You will often hear people say, “when I found Christ my life changed.” But I want you to know, the reality is that God finds us. For Jesus said, “you have not chosen me, but I have chosen you that you should go forth a bear much fruit.” Pauline is proof of the hand of God at work in our lives, even before we are fully aware that God is at work. God chose her to make investments in the lives of others. She has been an investor ever since. She has been God’s channel to allow her knowledge and God’s love to be passed on as in investment in the lives of others.
Her investment began in the lives of her younger brothers and sister. In relating to them, she learned skills that she would take to her own children and to the children of countless others. No doubt her mother needed her help when it came to cooking for such a large family. As the oldest Pauline learned how to cook.
She took that talent to help out and became a legendary chef in her own right. I’m told there was no spaghetti, like Pauline’s spaghetti. The dressing that went with the turkey, was heavenly. Her chicken and dumplings were legendary. She invested her cooking skills into her children and those skills continue to bear fruit. They will say, “I can’t do it quite like mother did, but I’m pretty good in the kitchen.”
When you’re on a farm in Arkansas in the first half of the 20th century, money was going to be tight and buying clothes was not something that came easy. Pauline invested her time in learning how to sew to help out her mom. She invested in making her brothers and sisters look nice. She took that talent right into her own family for the next generation. Today we fight and argue over whether a prom dress is going to be appropriate or not.
Pauline did not have that problem with her daughters, because she was the designer, the maker, and the approver of the dress. She’d get started a day or two before the prom and have the dress done on time. Nobody was dressed any prettier than her daughters were. One thing about Pauline was she knew about fashion and was fashionable all her life. Her grandchildren were sometimes amazed at how on point she was when it came to wearing outfits.
When you’re the first born of eleven kids with nine brothers, you need to know something about how to invest your authority to keep things moving along. She learned how to speak with the oldest of the kids, and she knew how to speak with the youngest. She didn’t know it at the time, but God was investing in her skills of communication that would impact others in the years to come.
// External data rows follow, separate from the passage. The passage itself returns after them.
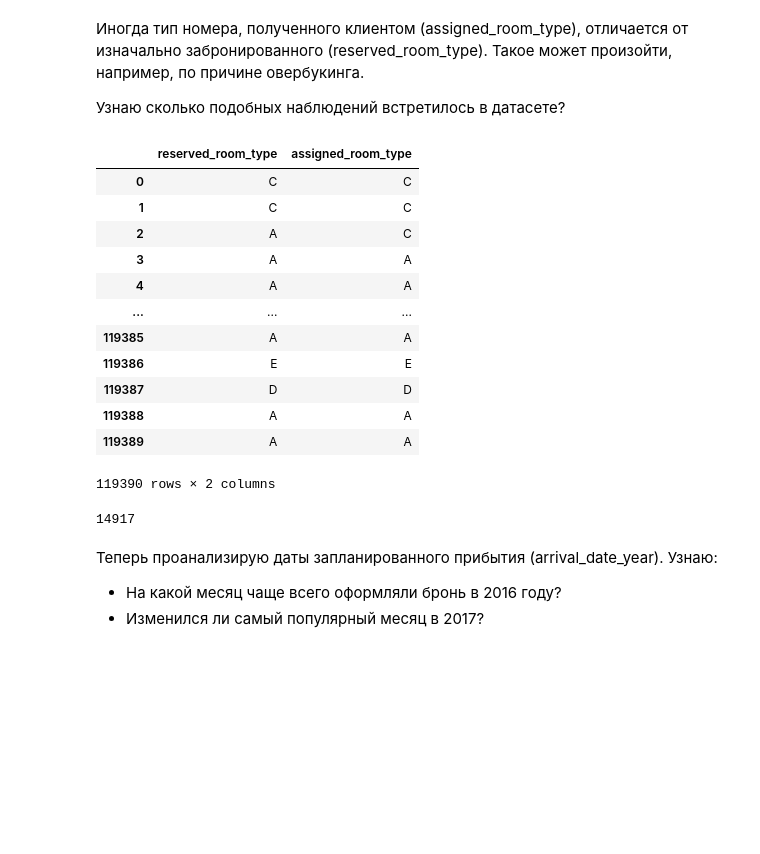
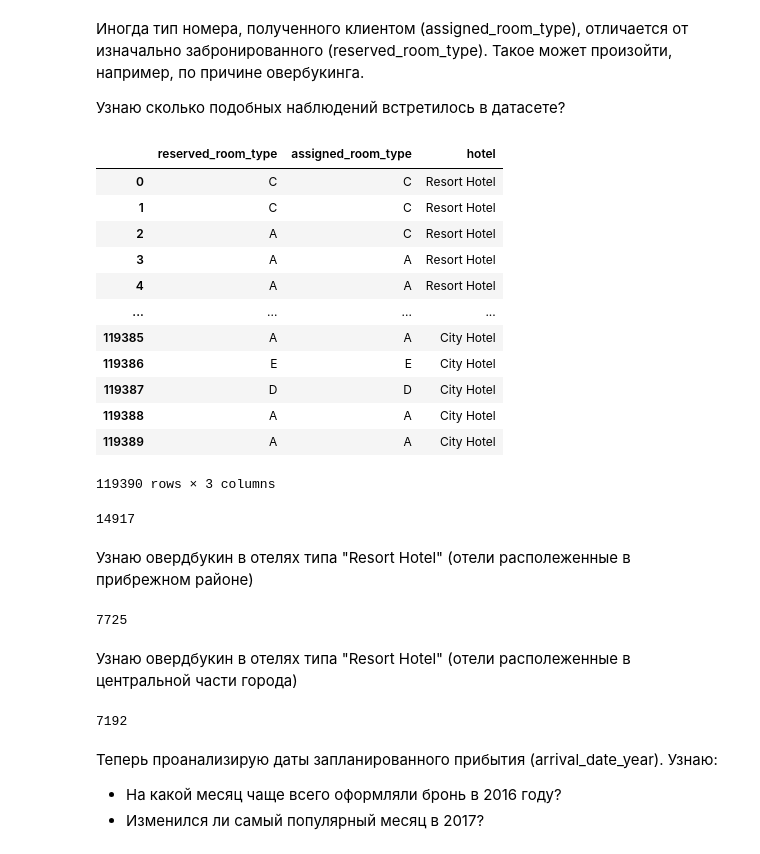
Before and after one commit to MaksimOsokin/training_in_pandas, a Jupyter notebook: mini_projects/Mini_proekt_Bookings.ipynb, the cells around one changed output. Drawn from its saved outputs; the diff is of its cells as text; code cells hidden in the pictures; blank space fills up the shorter version.

```diff
--- a/mini_projects/Mini_proekt_Bookings.ipynb
+++ b/mini_projects/Mini_proekt_Bookings.ipynb
@@ -196,22 +196,22 @@ bookings.groupby('hotel') \
 
 Узнаю сколько подобных наблюдений встретилось в датасете?
 # %%
-bookings[['reserved_room_type', 'assigned_room_type']]
+bookings[['reserved_room_type', 'assigned_room_type', 'hotel']]
 # для просмотра более одной колонок, необходимо создавать списки используя [] внутри []
 # %% [output]
-|  | reserved_room_type | assigned_room_type |
-| 0 | C | C |
-| 1 | C | C |
-| 2 | A | C |
-| 3 | A | A |
-| 4 | A | A |
-| ... | ... | ... |
-| 119385 | A | A |
-| 119386 | E | E |
-| 119387 | D | D |
-| 119388 | A | A |
-| 119389 | A | A |
+|  | reserved_room_type | assigned_room_type | hotel |
+| 0 | C | C | Resort Hotel |
+| 1 | C | C | Resort Hotel |
+| 2 | A | C | Resort Hotel |
+| 3 | A | A | Resort Hotel |
+| 4 | A | A | Resort Hotel |
+| ... | ... | ... | ... |
+| 119385 | A | A | City Hotel |
+| 119386 | E | E | City Hotel |
+| 119387 | D | D | City Hotel |
+| 119388 | A | A | City Hotel |
+| 119389 | A | A | City Hotel |
-119390 rows × 2 columns
+119390 rows × 3 columns
 # %%
 overbooking = bookings.query('assigned_room_type != reserved_room_type') \
                       .shape[0]
@@ -224,6 +224,26 @@ overbooking
 # [0] расчет числа строк по нулевому индексу
 # %% [output]
 14917
+# %% [markdown]
+Узнаю овердбукин в отелях типа "Resort Hotel"  (отели располеженные в прибрежном районе)
+# %%
+overbooking_Resort = bookings.query('assigned_room_type != reserved_room_type and hotel == "Resort Hotel"')\
+                    .shape[0]
+
+overbooking_Resort
+# %% [output]
+7725
+# %% [markdown]
+Узнаю овердбукин в отелях типа "Resort Hotel" (отели располеженные в центральной части города)
+# %%
+overbooking_City = bookings.query('assigned_room_type != reserved_room_type and hotel != "Resort Hotel"')\
+                .shape[0]
+
+
+
+overbooking_City
+# %% [output]
+7192
 # %% [markdown]
 Теперь проанализирую даты запланированного прибытия (arrival_date_year).
 Узнаю:
```
Also changed, not shown: parts of 12 cells of this notebook.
She could speak with a sense of love and gentleness in her voice. Yet, she knew how to speak with authority so that you knew she meant business when she spoke.
We asked her daughters, who was the disciplinarian in the family, their mom or their dad. They said, “both of them were.” If our mother said be home at 8:30, she meant 8:30. If you didn’t make it on time, she would come and find you. You wouldn’t forget the experience.
Pauline was bright and intelligent as a child. You didn’t get the grades to finish high school and go off to college back in those days if you were not. No doubt she invested some of what she had learned in assisting her younger brothers and sister with their school work. She probably did not know it at the time, but God was getting her ready to have an impact on the lives of thousands of youth who would one day be sitting in her classroom.